• **Assignment**
Beneath this task are records; state how many of their lines hold the word "files", and nothing else.

--- Extracted records Enclosed Below ---

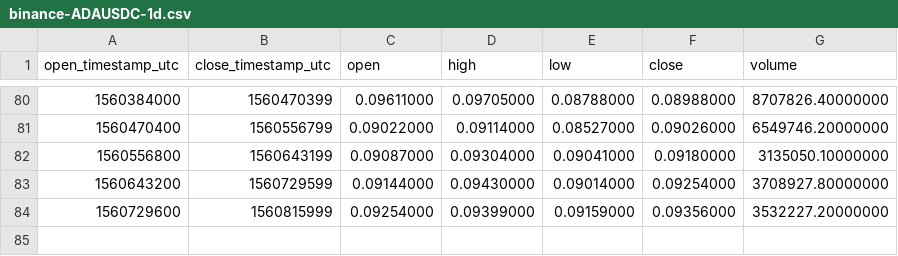
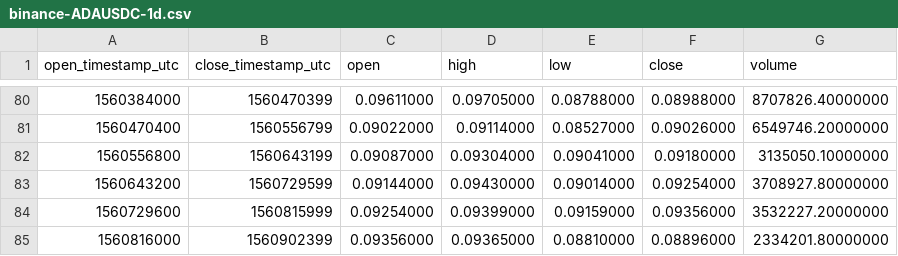
Before and after one commit to cryptobigbro/binance-ADAUSDC, a CSV file: binance-ADAUSDC-1d.csv, drawn as a sheet; only a part is shown, gaps mark what is left out.

```diff
--- a/binance-ADAUSDC-1d.csv
+++ b/binance-ADAUSDC-1d.csv
@@ -84 +84,2 @@ open_timestamp_utc,close_timestamp_utc,open,high,low,close,volume
 1560729600,1560815999,0.09254000,0.09399000,0.09159000,0.09356000,3532227.20000000
+1560816000,1560902399,0.09356000,0.09365000,0.08810000,0.08896000,2334201.80000000
```
Also changed, not shown: binance-ADAUSDC-1h.csv.
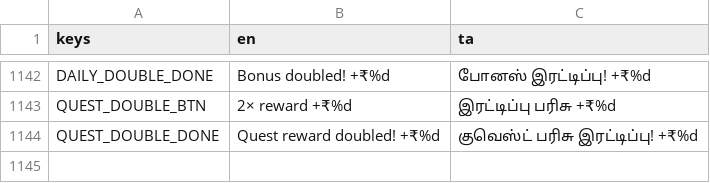
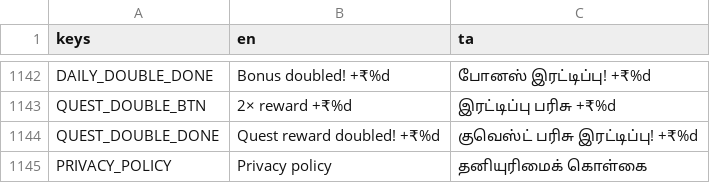
Before and after one commit to DavidRajPaul/Auto-Simulator-Game-GoDot, a CSV file: translations/ui.csv, drawn as a sheet; only a part is shown, gaps mark what is left out; the diff names each change by its address in the sheet, - before the commit and + after, or states it on an @@ line.

```diff
--- a/translations/ui.csv
+++ b/translations/ui.csv
+row 1145: PRIVACY_POLICY | Privacy policy | தனியுரிமைக் கொள்கை
```
Also changed, not shown: 7 other files.
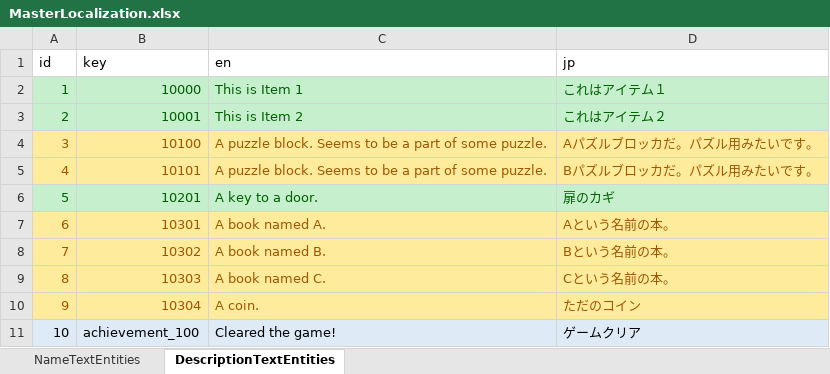
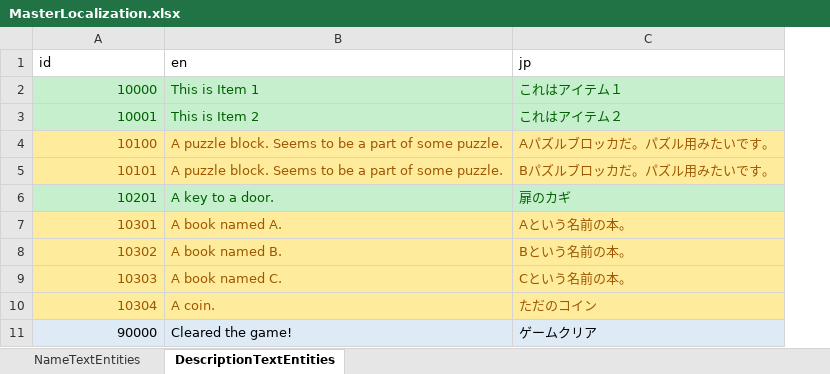
Before and after one commit to IrvineLee/HorrorGameA, an Excel workbook: Assets/Data/Excel/MasterLocalization.xlsx, sheet DescriptionTextEntities, drawn as a sheet; values as stored, in another font and other column widths than the file's, no borders; removed rows and columns are numbered as before the commit, all else as after; the diff names each change by its address in the sheet, - before the commit and + after, or states it on an @@ line.

```diff
--- a/Assets/Data/Excel/MasterLocalization.xlsx (sheet DescriptionTextEntities)
+++ b/Assets/Data/Excel/MasterLocalization.xlsx (sheet DescriptionTextEntities)
-column A (id), rows 2-11: 1 | 2 | 3 | 4 | 5 | 6 | 7 | 8 | 9 | 10
-A1: key
+A1: id
-A11 (id): achievement_100
+A11 (id): 90000
```
Also changed, not shown: sheet NameTextEntities, Assets/Data/Excel/MasterAchievement.xlsx, Assets/Data/Excel/MasterBGM.xlsx, 50 other files.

--- End of Enclosed Extracted records ---

• **Response to the task**
2